TABS represents roughly 250 schools in the US, Canada, and Europe, with roughly 90% of members based in the United States. The association represents about 85% of all boarding schools in North America.
Needless to say, those schools are also closely connected to higher education institutions in the US and Canada. “The number one reason an international student would come to a boarding school in North America is for university placement,” says Mr Shaver. “Boarding schools are a pathway into higher education.”
TABS reports as well that its members are highly engaged with education agents. A February 2021 survey found that 82% of TABS schools are already working with agents, and another 7% plan to begin doing so in the next one-to-two years.
The survey finds as well, however, that most schools are recruiting from a relatively small pool of markets abroad. Nearly two-thirds of responding schools (65%) report working with agents in ten or fewer sending markets. Roughly four in ten (37%) have agent partnerships in five markets or less.
When asked what agent-related supports would be most helpful to their recruiting efforts, 73% of schools said “agent vetting or certification programmes”, 71% said agent-school networking events, 54% suggested agent training programmes with a focus on boarding schools, and 37% said further training for schools on how best to work with agents.
Mr Shaver points out that the TABS member base is diverse in terms of the proportion of foreign students enrolled at each school. “Some schools rely more heavily on international enrolments and so those schools have been hit harder,” he says.
This point is brought home by a further April 2021 survey that looked at application volumes, offers of admission, and enrolment commitments for the coming school year. Responding schools reported a wide distribution of international enrolments as reflected in the chart below.
More than six in ten schools responding to the April survey (63%) indicated that foreign students accounted for 30% or less of total enrolment. Nearly 20% of survey respondents said that international students represented 51% or more of their school populations.
Mr Shaver explains that some members, and particularly those with a greater reliance on foreign students, have taken extraordinary steps to help international students pursue their studies in the US this year. A few schools have gone so far as to fly faculty overseas to meet students and bring them back to the United States. Others are expanding their scholarship supports for foreign students this year.
In terms of overall trends across the TABS membership, the April 2021 survey finds that international applications for 2021/22 were down -9% year-over-year. Offers of admission to international applicants declined as well (-5%). However, based on enrolment commitments for September 2021, TABS is projected only a -3% decline in foreign student numbers compared to 2020. More broadly, the association expected total enrolment in member schools to be up 4% this year on the strength of increased demand from domestic students.

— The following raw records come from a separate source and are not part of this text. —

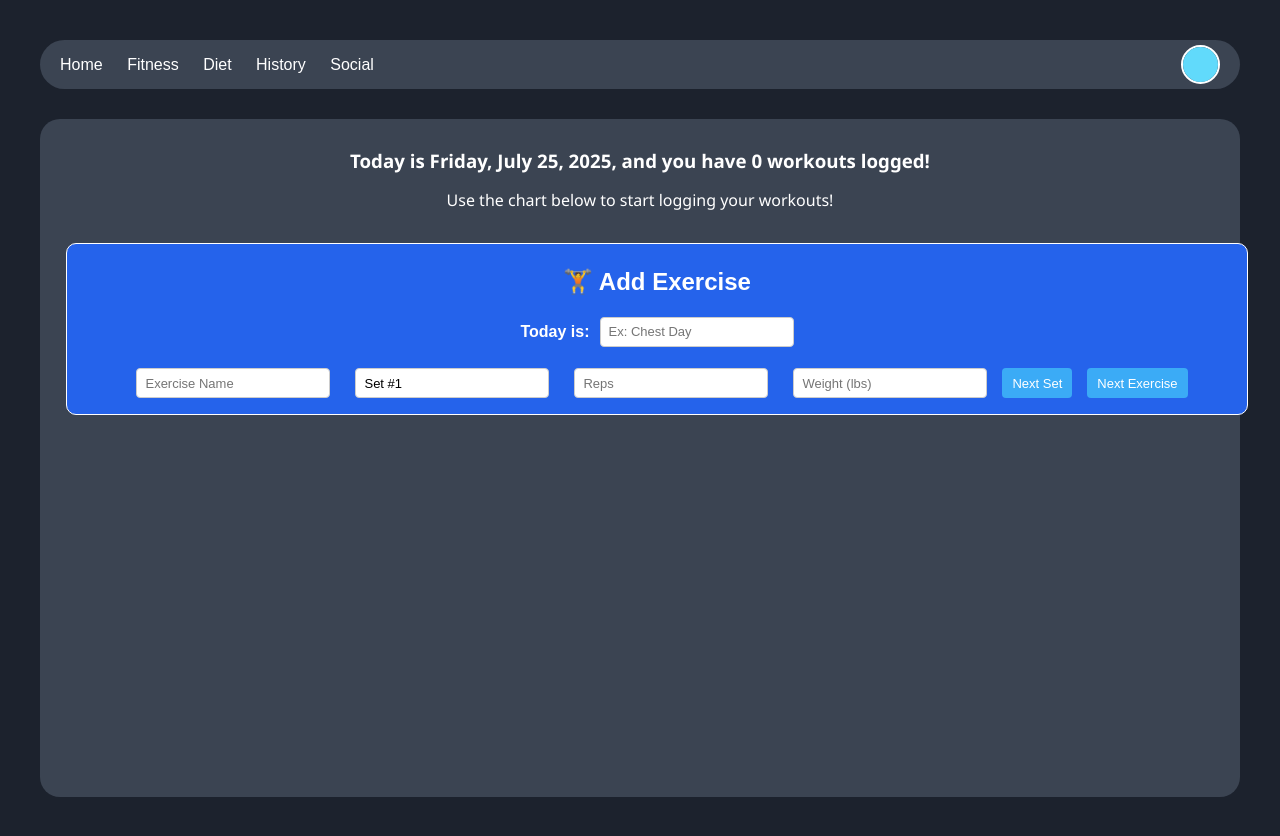
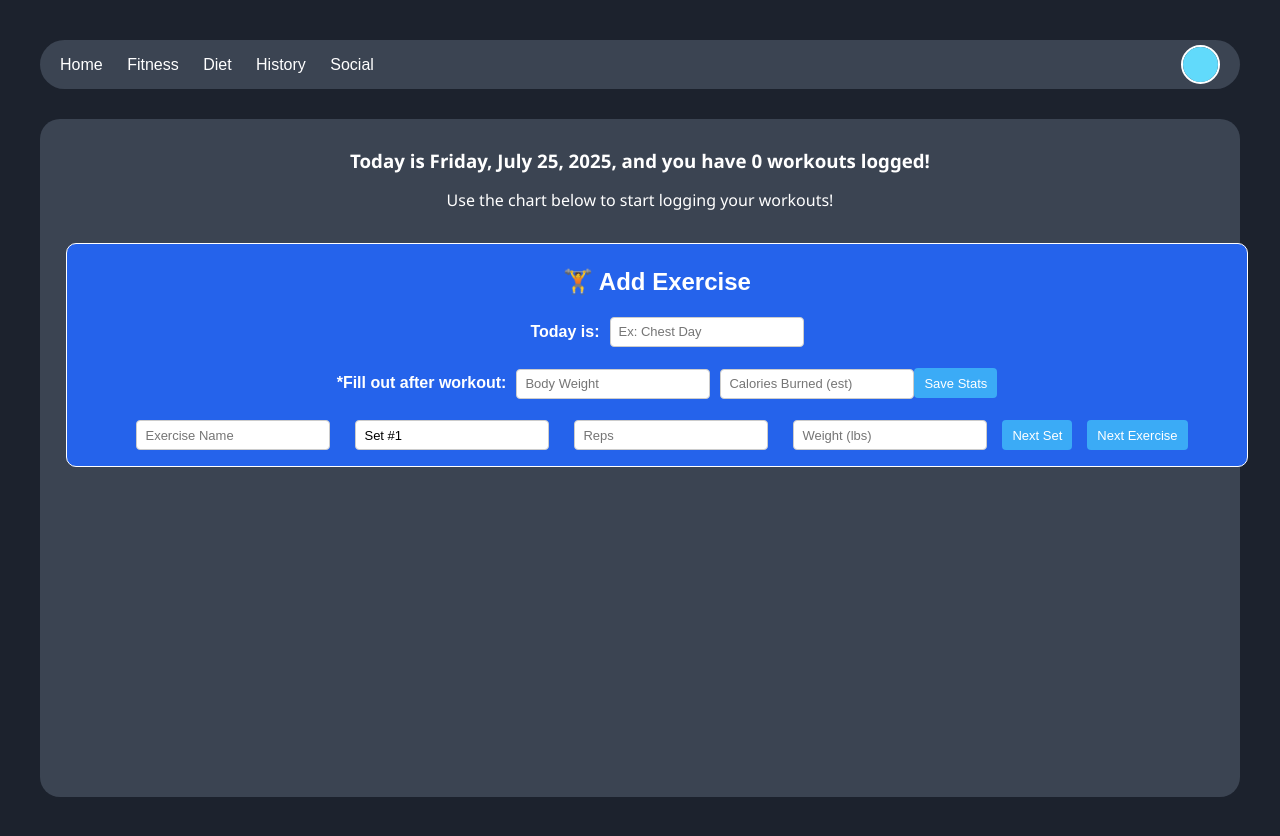
Before and after one commit to danielfdz123/Capstone, a React (Vite) app: page /fitness in a window 1280 px wide. Built offline with nearby package versions, Linux system fonts and the light colour scheme.

Commit message:
fixed modal issue across all pages, added more features to fitness.jsx, and updated backend on the homepage

```diff
--- a/Components/ExerciseForm.css
+++ b/Components/ExerciseForm.css
@@ -27,6 +27,13 @@
     color: white;
 }
 
+.important {
+    justify-content: center;
+    align-items: center;
+    gap: 200px;
+    margin-left: 20px;
+}
+
 /* Form grid */
 .exercise-form {
     display: flex;
@@ -52,7 +59,7 @@
 }
 
 /* Add button */
-.nextExercise, .nextSet {
+.nextExercise, .nextSet, .saveStats {
     padding: 8px 10px;
     font-size: 13px;
     background-color: #3babf6;
--- a/Components/ExerciseForm.jsx
+++ b/Components/ExerciseForm.jsx
@@ -9,6 +9,9 @@ const ExerciseForm = ({ username, onExerciseLogged }) => {
     const [exercise, setExercise] = useState({ name: '', sets: 1, reps: '', weight: '' });
     const [setDetails, setSetDetails] = useState([]);
     const [exerciseList, setExerciseList] = useState([]);
+
+    const [bodyWeight, setBodyWeight] = useState('');
+    const [caloriesBurned, setCaloriesBurned] = useState('');
 
     const today = new Date();
     const formattedDate = today.toISOString().split('T')[0];
@@ -52,6 +55,22 @@ const ExerciseForm = ({ username, onExerciseLogged }) => {
             reps: '',
             weight: ''
         });
+    };
+
+    const handleSaveStats = async () => {
+        if (!username) return;
+        const caloriesNumber =
+        caloriesBurned === '' || isNaN(Number(caloriesBurned)) ? null : Number(caloriesBurned);
+
+        await supabase
+            .from('Stats')
+            .update({
+                progressWeight: bodyWeight === '' ? null : bodyWeight,
+                caloriesBurned: caloriesNumber
+            })
+            .eq('username', username)
+        .select();
+        alert('Stats saved successfully!');
   };
 
    const handleNextExercise = async (e) => {
@@ -100,6 +119,7 @@ const ExerciseForm = ({ username, onExerciseLogged }) => {
                 <h2 className = "exercise-heading">🏋️ Add Exercise </h2>
 
                 {/* ADDING EXERCISE CONTENT  */}
+                <div className = "important">
                     <h4 className = "exerciseDay">
                         Today is:
                         <input
@@ -112,6 +132,28 @@ const ExerciseForm = ({ username, onExerciseLogged }) => {
                         />
                     </h4>
 
+                    <h4 className = "otherStuff">
+                        *Fill out after workout:
+                        <input
+                            className = "exercise-input"
+                            type = "number"
+                            placeholder = "Body Weight"
+                            value = {bodyWeight}
+                            onChange = {(e) => setBodyWeight(e.target.value)}
+                        />
+                        <input
+                            className = "exercise-input"
+                            type = "number"
+                            placeholder = "Calories Burned (est)"
+                            value = {caloriesBurned}
+                            onChange = {(e) => setCaloriesBurned(e.target.value)}
+                        />
+
+                        <button className = "saveStats" type="button" onClick={handleSaveStats}>
+                            Save Stats
+                        </button>
+                    </h4>
+                </div>
 
                 <form className = "exercise-form">
                     <input
--- a/Pages/Fitness.jsx
+++ b/Pages/Fitness.jsx
@@ -69,8 +69,9 @@ const Fitness = () => {
                     <div className = "welcomeMsg">
                         <h1> 💪 Welcome to the Fitness Page! 💪 </h1>
                         <p> Here is where you can log your daily workouts! </p>
-                        <p> Simply follow the form below and start logging! </p>
-                        <p> But be sure to save your logs as you go! </p>
+                        <p> Simply follow the form below and start logging. </p>
+                        <p> But be sure to save your logs as you go by hitting the <b><u> Next Exercise</u></b> button! </p>
+                        <p> For better progress tracking, log your body weight and calories burned (estimate) after every workout! </p>
                         <button onClick={() => setShowModal(false)}> Got it! </button>
                     </div>
                 </div>
--- a/Pages/History.jsx
+++ b/Pages/History.jsx
@@ -19,7 +19,7 @@ const History = () => {
         const username_ = parsedUser.username || '';
         setUsername(username_);
 
-        const modalFlagKey = `fitnessModalShown_${username_}`;
+        const modalFlagKey = `historyModalShown_${username_}`;
         const modalShown = localStorage.getItem(modalFlagKey);
         if (!modalShown && username_)
         {
@@ -106,7 +106,10 @@ const History = () => {
                 <div className = "welcomeDiv">
                     <div className = "welcomeMsg">
                         <h1>📁 Welcome to the History Page! 📁 </h1>
-                        <p> View all your past workouts. </p>
+                        <p> View all your past workouts here! </p>
+                        <p> Either navigate through the dates to view your workouts for set days </p>
+                        <p> Or hit the dropdown to see when you last did a speficic workout! </p>
+                        <p> For new users, nothing will show so get to work and log your first workout! </p>
                         <button onClick={() => setShowModal(false)}> Sounds Good! </button>
                     </div>
                 </div>
--- a/Pages/Home.css
+++ b/Pages/Home.css
@@ -57,6 +57,12 @@
     height: 8px;
     border-radius: 5px;
     margin-top: 10px;
+}
+
+.progressFill {
+    height: 100%;
+    background: #17af5b;
+    border-radius: 5px;
 }
 
 .quickLinks {
--- a/Pages/Home.jsx
+++ b/Pages/Home.jsx
@@ -11,6 +11,7 @@ const Home = () => {
     const [userFirstName, setUserFirstName] = useState('');
     const [calorieGoal, setCalorieGoal] = useState('');
     const [weight, setCurrentWeight] = useState('');
+    const [progressWeight, setProgressWeight] = useState('');
     const [weightGoal, setWeightGoal] = useState('');
     const [showModal, setShowModal] = useState(false);
     const [exerciseCount, setExerciseCount] = useState(0);
@@ -53,6 +54,7 @@ const Home = () => {
                 setUserFirstName(data.first_name || 'User');
                 setCalorieGoal(data.calorieGoal || 0 );
                 setCurrentWeight(data.currentWeight);
+                setProgressWeight(data.progressWeight);
                 setWeightGoal(data.weightGoal);
             }
         };
@@ -74,7 +76,28 @@ const Home = () => {
             }
         };
         fetchExerciseCount();
-        }, []);
+    }, []);
+
+    const computeWeightProgressPercent = (start, current, goal) => {
+        const startWeight = Number(start);
+        const currentWeight = Number(current);
+        const goalWeight = Number(goal);
+
+        if ([startWeight, currentWeight, goalWeight].some((v) => Number.isNaN(v))) {
+            return 0;
+        }
+        if (startWeight === goalWeight) {
+            return 100;
+        }
+        const total = Math.abs(goalWeight - startWeight);
+
+        // Manages any gain/loss in weight
+        const progressMade = goalWeight > startWeight ? (currentWeight - startWeight) : (startWeight - currentWeight);
+        const achieved = Math.min(total, Math.max(0, progressMade));
+
+        return Math.round((achieved / total) * 100);
+    };
+    const weightProgressPercent = computeWeightProgressPercent(weight, progressWeight, weightGoal);
 
     return (
     <>
@@ -126,10 +149,10 @@ const Home = () => {
                     {/* WEIGHT PROGRESS INFO */}
                     <div className = "card">
                         <h3> Weight Progress: </h3>
-                        <h2> {weight} lbs</h2>
-                        <p> Weight Goal: {weightGoal} lbs</p>
+                        <h2> {progressWeight} lbs</h2>
+                        <p> Start: {weight} lbs | Goal: {weightGoal} lbs</p>
                         <div className = "progressBar">
-                            {/* Need to figure out how to make this work, would be cool tbh */}
+                            <div className = "progressFill" style={{ width: `${weightProgressPercent}%` }}/>
                         </div>
                     </div>
                 </div>
--- a/Pages/Social.jsx
+++ b/Pages/Social.jsx
@@ -19,7 +19,7 @@ const Social = () => {
 		const username_ = parsedUser.username || '';
     	setUsername(username_);
 
-    	const modalFlagKey = `fitnessModalShown_${username_}`;
+    	const modalFlagKey = `socialModalShown_${username_}`;
     	const modalShown = localStorage.getItem(modalFlagKey);
     	if (!modalShown && username_)
     	{
@@ -69,9 +69,11 @@ const Social = () => {
       	{showModal && (
         	<div className = "welcomeDiv">
           		<div className = "welcomeMsg">
-            		<h1> 📁 Welcome to the Social Page! 📁 </h1>
-            		<p> Here you can add people, and view your friends along with other accounts </p>
-            		<button onClick={() => setShowModal(false)}> Sounds Good! </button>
+            		<h1> 👥 Welcome to the Social Page! 👥 </h1>
+					<p> Connect with your friends! </p>
+            		<p> Here you can follow/unfollow people and stay connected! </p>
+					<p> You can either filter through all accounts, your following, and your followers! </p>
+            		<button onClick={() => setShowModal(false)}> Awesome! </button>
           		</div>
         	</div>
       	)}
```
Lines whose indentation alone changed are shown as unchanged.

Mr Shaver attributes the positive enrolment forecast for this year to the distinct environment offered by boarding schools. “Our schools can actually create kind of a bubble around their students,” he explains. “The students all arrive on campus together, they quarantine in their dormitories for two weeks, everybody is tested, and then there is basically a bubble around campus with very little movement in and out. This creates a great safety net for our students and our schools. We have very few schools who have had [positive COVID cases during the pandemic].”
Looking ahead to the post-COVID marketplace for K-12, Mr Shaver says that much of the recruitment outlook for TABS schools will depend on Chinese students. “Right now, China is the number one [sending market for boarding schools] by far. If we start to see a softening in those numbers, which we have even before COVID, I believe we are going to start to see boarding schools really diversifying their recruitment.”
“It’s no longer going to be getting 20 students from China,” he continues. “It’s going to be one student from France, one student from Albania, one student from Ghana. And that creates a great opportunity for schools to engage with educational agencies. Our schools are not going to have the additional budget or resources to be able to do outreach and travel to all of these countries.”
Mr Shaver notes as well that TABS has recently partnered with the American International Recruitment Council (AIRC) in order to “help bring more of the K-12 perspective into working with international agencies and agents, and to also help our schools better understand best practices for working with agents.”